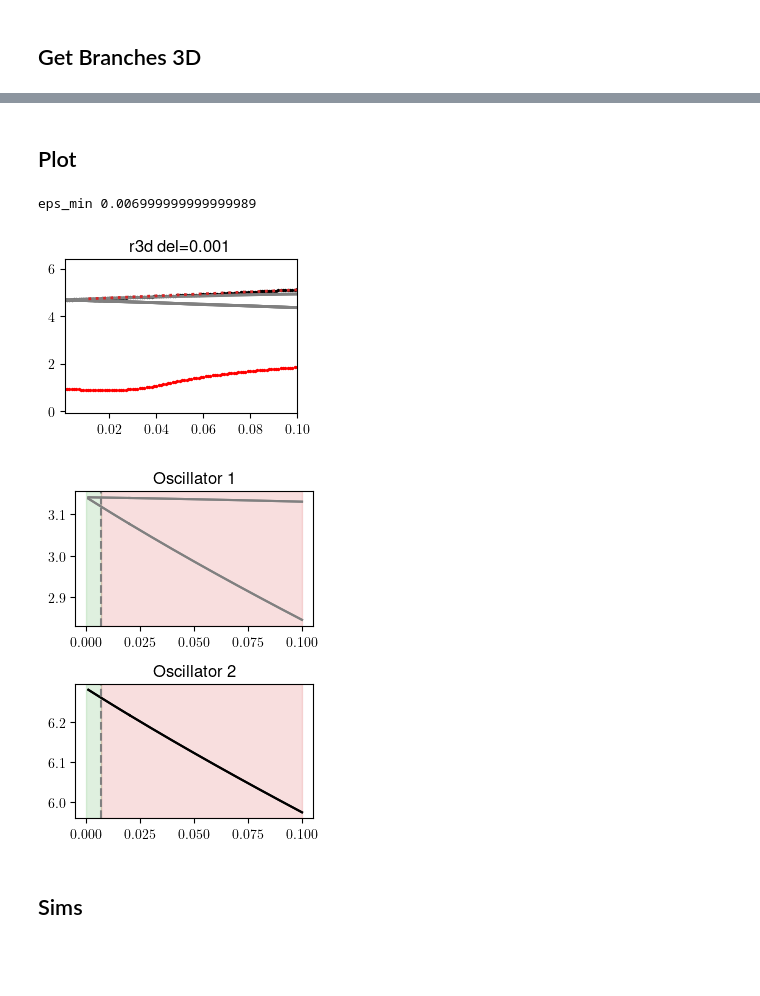
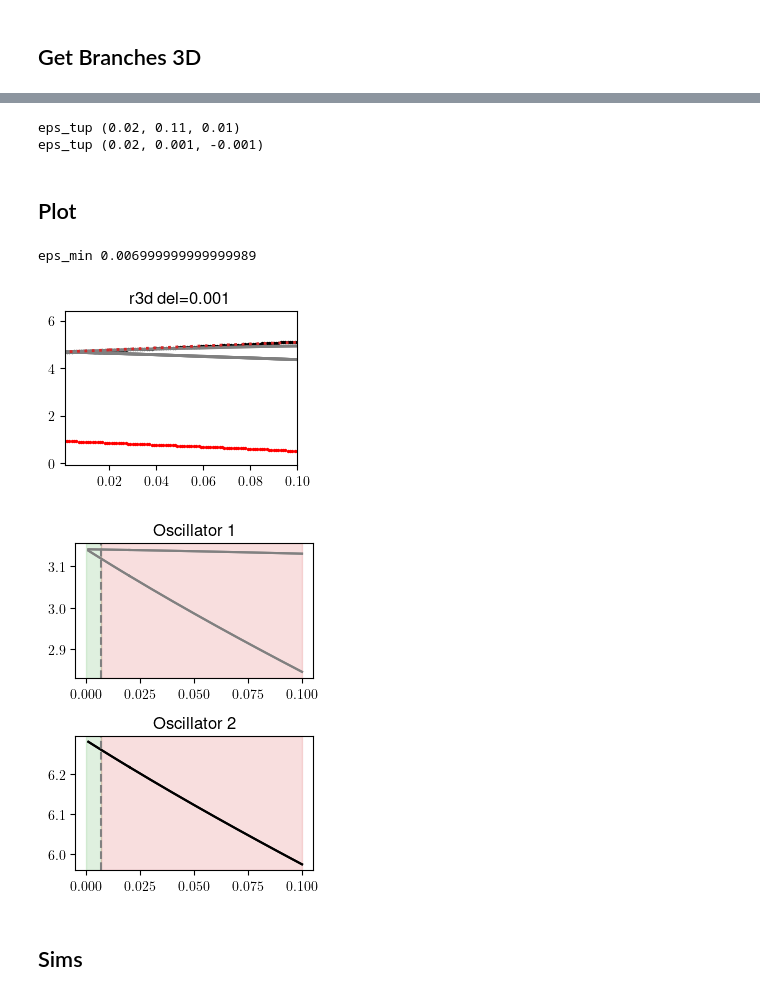
Before and after one commit to youngmp/nm, a Jupyter notebook: jupyter/bif_thal2_21.ipynb, the cells around one changed output, grey strips where cells are left out. Drawn from its saved outputs; the diff is of its cells as text; code cells hidden in the pictures; blank space fills up the shorter version.

```diff
--- a/jupyter/bif_thal2_21.ipynb
+++ b/jupyter/bif_thal2_21.ipynb
@@ -342,0 +341,17 @@ data_r3d_p001_list.append(dat)
+# %%
+data_list_r3d = []
+# %%
+kw_follow_r3d = {'a':a21_p001,'rhs':_redu_3dc,'recompute':False,
+                 'bifdir':'bif1d_thal2/'}
+# %%
+in_dicts_r3d = [dict(init=5,eps_tup=(.02,.11,.01)),
+                dict(init=5,eps_tup=(.02,.001,-.001))]
+# %%
+for i in range(len(in_dicts_r3d)):
+    in1 = in_dicts_r3d[i]
+    dat = follow_locking_3d(**in1,**kw_follow_r3d)
+    data_list_r3d.append(dat)
+fname = kw_follow_r3d['bifdir']+'hyper_r3d_thal2_21_p001.txt'
+# %% [output]
+eps_tup (0.02, 0.11, 0.01)
+eps_tup (0.02, 0.001, -0.001)
@@ -345,11 +369,11 @@ data_r3d_p001_list.append(dat)
 # %%
 quick_plot_combined(a21_p001,
                     kw_f={'data_list':data_p001_list},
-                    kw_r3d={'data_list':data_r3d_p001_list},
+                    kw_r3d={'data_list':data_list_r3d},
                     kw_r={'etup':etup21})
 # %% [output]
 eps_min 0.006999999999999989
-[figure, old version]
+[figure, new version]
 [figure]
 # %% [markdown]
 ## Sims
```
Also changed, not shown: parts of 77 cells of this notebook, 10 other files.
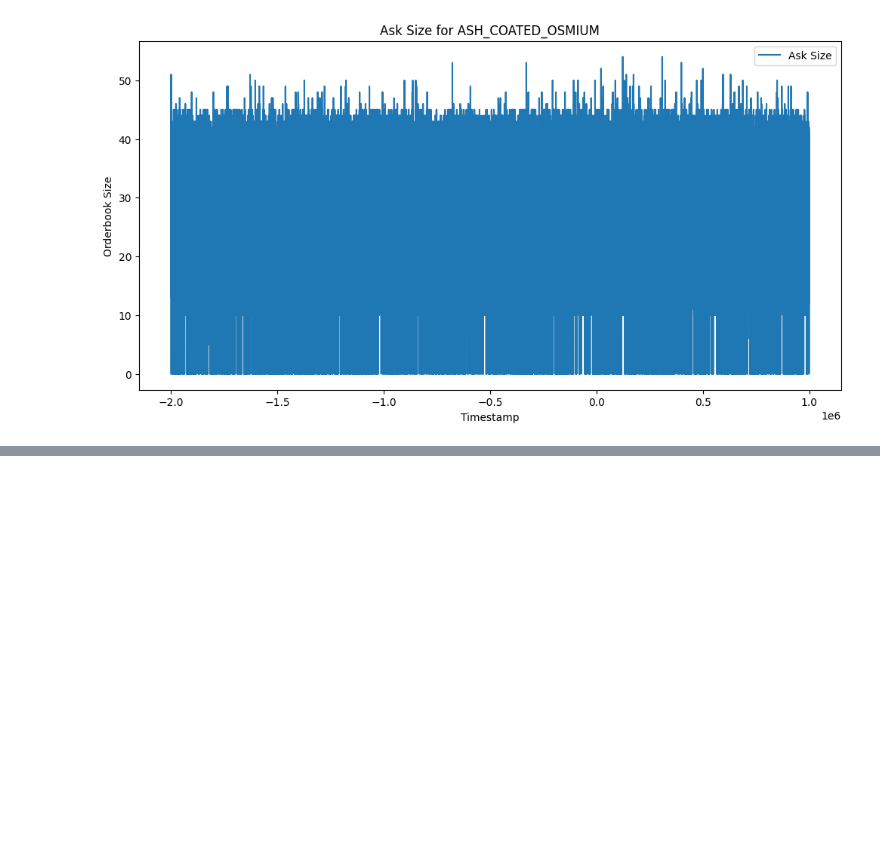
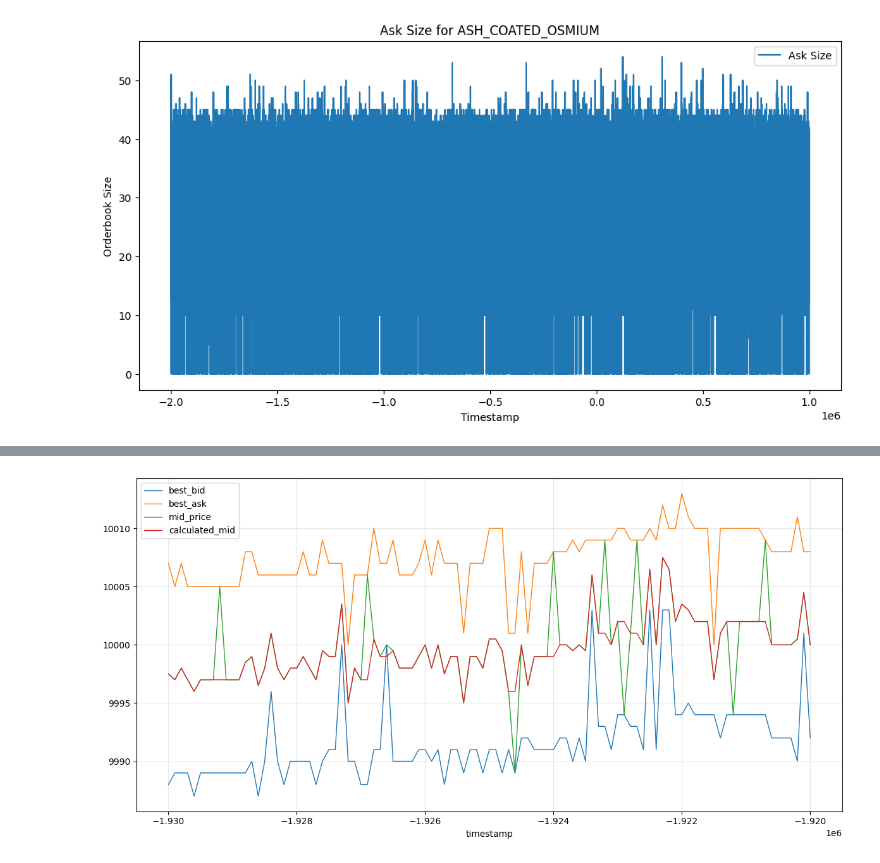
Before and after one commit to ishaanthenerd/IMC-Prosperity-4, a Jupyter notebook: algo_exploration/R1_ig.ipynb, the cells around one changed output, grey strips where cells are left out. Drawn from its saved outputs; the diff is of its cells as text; code cells hidden in the pictures; blank space fills up the shorter version.

```diff
--- a/algo_exploration/R1_ig.ipynb
+++ b/algo_exploration/R1_ig.ipynb
@@ -29,0 +52,10 @@ plot_orderbook_sell_size(df, title = f"Ask Size for {PRODUCT}")
+# %%
+# isolate this spike; what's happening around it??
+# ,timestamp,best_bid,best_ask,calculated_mid,mid_price,diff_mid
+# 1416,-1929200,9989.0,10005.0,9997.0,10005.0,8.0
+
+df_early_tester = df_early[(df_early["timestamp"] >= -1.93e6) & (df_early["timestamp"] <= -1.92e6)]
+plot_against_timestamp(df_early_tester, ["best_bid", "best_ask", "mid_price", "calculated_mid"])
+# ok nvm the mid price column is khose
+# %% [output]
+[figure, added]
```
Also changed, not shown: parts of 3 cells of this notebook, 3 other files.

··········

WHAT YOU HAVE TO DO >>
Each entry should be copied exactly as written, though any pictures stay out.

ANSWER FOR THIS EXERCISE >>
Before and after one commit to youngmp/nm, a Jupyter notebook: jupyter/bif_thal2_21.ipynb, the cells around one changed output, grey strips where cells are left out. Drawn from its saved outputs; the diff is of its cells as text; code cells hidden in the pictures; blank space fills up the shorter version.

```diff
--- a/jupyter/bif_thal2_21.ipynb
+++ b/jupyter/bif_thal2_21.ipynb
@@ -342,0 +341,17 @@ data_r3d_p001_list.append(dat)
+# %%
+data_list_r3d = []
+# %%
+kw_follow_r3d = {'a':a21_p001,'rhs':_redu_3dc,'recompute':False,
+                 'bifdir':'bif1d_thal2/'}
+# %%
+in_dicts_r3d = [dict(init=5,eps_tup=(.02,.11,.01)),
+                dict(init=5,eps_tup=(.02,.001,-.001))]
+# %%
+for i in range(len(in_dicts_r3d)):
+    in1 = in_dicts_r3d[i]
+    dat = follow_locking_3d(**in1,**kw_follow_r3d)
+    data_list_r3d.append(dat)
+fname = kw_follow_r3d['bifdir']+'hyper_r3d_thal2_21_p001.txt'
+# %% [output]
+eps_tup (0.02, 0.11, 0.01)
+eps_tup (0.02, 0.001, -0.001)
@@ -345,11 +369,11 @@ data_r3d_p001_list.append(dat)
 # %%
 quick_plot_combined(a21_p001,
                     kw_f={'data_list':data_p001_list},
-                    kw_r3d={'data_list':data_r3d_p001_list},
+                    kw_r3d={'data_list':data_list_r3d},
                     kw_r={'etup':etup21})
 # %% [output]
 eps_min 0.006999999999999989
-[figure, old version]
+[figure, new version]
 [figure]
 # %% [markdown]
 ## Sims
```
Also changed, not shown: parts of 77 cells of this notebook, 10 other files.
Before and after one commit to ishaanthenerd/IMC-Prosperity-4, a Jupyter notebook: algo_exploration/R1_ig.ipynb, the cells around one changed output, grey strips where cells are left out. Drawn from its saved outputs; the diff is of its cells as text; code cells hidden in the pictures; blank space fills up the shorter version.

```diff
--- a/algo_exploration/R1_ig.ipynb
+++ b/algo_exploration/R1_ig.ipynb
@@ -29,0 +52,10 @@ plot_orderbook_sell_size(df, title = f"Ask Size for {PRODUCT}")
+# %%
+# isolate this spike; what's happening around it??
+# ,timestamp,best_bid,best_ask,calculated_mid,mid_price,diff_mid
+# 1416,-1929200,9989.0,10005.0,9997.0,10005.0,8.0
+
+df_early_tester = df_early[(df_early["timestamp"] >= -1.93e6) & (df_early["timestamp"] <= -1.92e6)]
+plot_against_timestamp(df_early_tester, ["best_bid", "best_ask", "mid_price", "calculated_mid"])
+# ok nvm the mid price column is khose
+# %% [output]
+[figure, added]
```
Also changed, not shown: parts of 3 cells of this notebook, 3 other files.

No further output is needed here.